Using Jupyter notebooks as the medium, this series provides an introduction to:

• Computer Science
• Python programming language
• Numerical computing
• Numbers theory
• Prime numbers
• Data visualization
• Deep learning

## Part 1 : Introduction

Start learning here.

What you will learn:

• print() is the command to print something on the screen
• Math operations are very easy to perform in Python
• Python deals with numbers based on data types
• In Python there are two numerical data types; int and float
• Functions are powerful tools to easily perform various operations
• Functions may accept arguments (parameters) as input
• Functions are computer processes, and arguments are what is being processed
• It's very easy to create your own functions

## Part 2 : Prime Numbers

Continue learning here

What you will learn:

• Prime numbers relate with divisibility
• Divisibility means that when one number is divided by other, the product is not a whole number
• A prime number is any number that is divisible only by itself and 1
• Binary means 0 and 1
• Boolean logic is the binary language of computers
• Python gives us an easy to use way to instruct computers
• Boolean logic statements involve 'is', 'is not', 'and' and 'or' statements
• Boolean statements can be joined together
• Boolean statements always return either True or False as output
• It's easy to perform computing operations with small numbers
• The biggest prime number is a really big number
• Very big numbers require vast networks of computers joined together

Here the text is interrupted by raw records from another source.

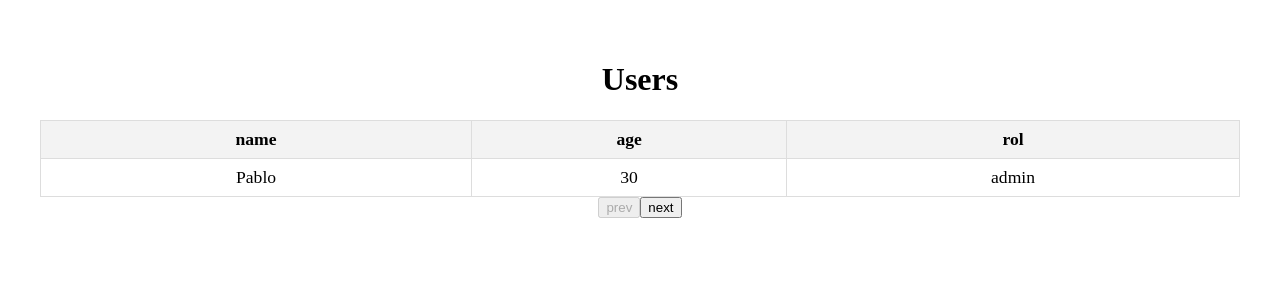
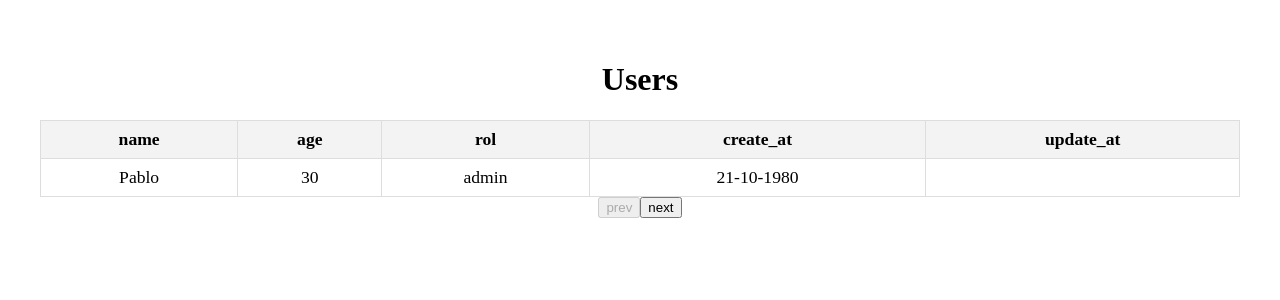
Before and after one commit to AlfonsoG-dev/TableState, a React (Vite) app: page / in a window 1280 px wide. Shown: the top 300 px of the page. Built offline with nearby package versions, Linux system fonts and the light colour scheme.

Commit message:
feat: add generics to the hook for polymorphism

```diff
--- a/src/App.tsx
+++ b/src/App.tsx
@@ -1,21 +1,22 @@
-import useUserState from './Hooks/UserHook'
+import useTableState from './Hooks/TableDataHook'
 import TableComponent from './Page/Components/TableComponent'
+import USER_LIST, {User} from "./Types/UserType"
 import './Styles/App.css'
 
 function App() {
     const {
-        getUsers,
+        getElements,
         limit, offset,
-        handleNext, handlePrev, addUser
-    } = useUserState()
-    const l = getUsers(offset, limit)
+        handleNext, handlePrev, addElement
+    } = useTableState<User>(USER_LIST)
+    const elements = getElements(offset, limit)
     return(
         <>
             <h1>Users</h1>
-            <TableComponent users={l}/>
+            <TableComponent users={elements}/>
             <div className=''>
                 <button onClick={handlePrev} disabled={offset === 0}>prev</button>
-                <button onClick={handleNext} disabled={l.length === 0}>next</button>
+                <button onClick={handleNext} disabled={elements.length === 0}>next</button>
             </div>
         </>
     )
--- /dev/null
+++ b/src/Hooks/TableDataHook.ts
@@ -0,0 +1,40 @@
+import { useState } from "react"
+const DEFAULT_LIMIT: number = 1
+export default function useTableState<T>(listT: Array<T>) {
+    const [elements, setElements] = useState<Array<T>>(listT)
+    const [limit, setLimit] = useState(DEFAULT_LIMIT)
+    const [offset, setOffset] = useState(0)
+
+    function getElements(offset: number, limit: number): T[] {
+        let pagination: Array<T> = []
+        if(limit >= elements.length) {
+            limit = elements.length
+        }
+        for(let i=offset; i<limit; ++i) {
+            pagination.push(elements[i])
+        }
+        return pagination
+    }
+
+    function handleNext() {
+        if(getElements(offset, limit).length > 0 && limit <= elements.length) {
+            setLimit(limit + DEFAULT_LIMIT)
+            setOffset(offset + DEFAULT_LIMIT)
+        }
+    }
+    function handlePrev() {
+        if(limit > 0 && offset > 0) {
+            setLimit(limit - DEFAULT_LIMIT)
+            setOffset(offset - DEFAULT_LIMIT)
+        }
+    }
+    function addElement(user: T) {
+        const c = [...elements]
+        c.push(user)
+        setElements(c)
+        return elements.length
+    }
+    return  {
+        elements, getElements, limit, offset, handleNext, handlePrev, addElement
+    }
+}
--- a/src/Hooks/UserHook.ts
+++ /dev/null
@@ -1,42 +0,0 @@
-import { useState } from "react"
-import USER_LIST, { User } from "../Types/UserType"
-
-const DEFAULT_LIMIT: number = 1
-export default function useUserState() {
-    const [users, setUsers] = useState<Array<User>>(USER_LIST)
-    const [limit, setLimit] = useState(DEFAULT_LIMIT)
-    const [offset, setOffset] = useState(0)
-
-    function getUsers(offset: number, limit: number) {
-        let pagination: Array<User> = []
-        if(limit >= users.length) {
-            limit = users.length
-        }
-        for(let i=offset; i<limit; ++i) {
-            pagination.push(users[i])
-        }
-        return pagination
-    }
-
-    function handleNext() {
-        if(getUsers(offset, limit).length > 0 && limit <= users.length) {
-            setLimit(limit + DEFAULT_LIMIT)
-            setOffset(offset + DEFAULT_LIMIT)
-        }
-    }
-    function handlePrev() {
-        if(limit > 0 && offset > 0) {
-            setLimit(limit - DEFAULT_LIMIT)
-            setOffset(offset - DEFAULT_LIMIT)
-        }
-    }
-    function addUser(user: User) {
-        setUsers((prev) => [
-            ...prev,
-            user
-        ])
-    }
-    return  {
-        users, getUsers, limit, offset, handleNext, handlePrev, addUser
-    }
-}
--- a/src/Page/Components/TableComponent.tsx
+++ b/src/Page/Components/TableComponent.tsx
@@ -10,26 +10,41 @@ export default function TableComponent({users}: Props) {
             <h1>No more results</h1>
         )
     }
+    const keys: string[] = Object.keys(users[0])
+    function rows(user: User) {
+        const values = Object.values(user)
+        return(
+            <>
+                {
+                    values.splice(1)
+                    .map((u, i) => (
+                        <td key={i}>{u}</td>
+                    ))
+                }
+            </>
+        )
+    }
 
     return (
         <table>
             <thead>
                 <tr>
-                    <th>name</th>
-                    <th>age</th>
-                    <th>rol</th>
+                    {
+                        keys.splice(1)
+                        .map((k, i) => (
+                                <th key={i}>{k}</th>
+                        ))
+                    }
                 </tr>
             </thead>
             <tbody>
-                {
-                    users.map((u) => (
-                        <tr key={u.id_pk}>
-                            <td>{u.name}</td>
-                            <td>{u.age}</td>
-                            <td>{u.rol}</td>
-                        </tr>
-                    ))
-                }
+                <tr>
+                    {
+                        users.map((u) => (
+                            rows(u)
+                        ))
+                    }
+                </tr>
             </tbody>
         </table>
     )
```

## Part 3 : Algorithms

Continue learning here.

What you will learn:

• Algorithms are like insides of factories
• Algorithms take inputs and give outputs
• Conditional statements are a tool for putting boolean logic in to action
• The three conditional statements in Python are 'if', 'else' and 'elif'
• Even just 'if' alone can be used to create a conditional statement
• With small changes to our code, we can make big improvements in capability
• It's very convinient to store values in to memory
• Computer memory is nothing like human memory, and also not like a safe deposit box
• Any value can be stored in to memory
• Numbers can be automatically generated with range() function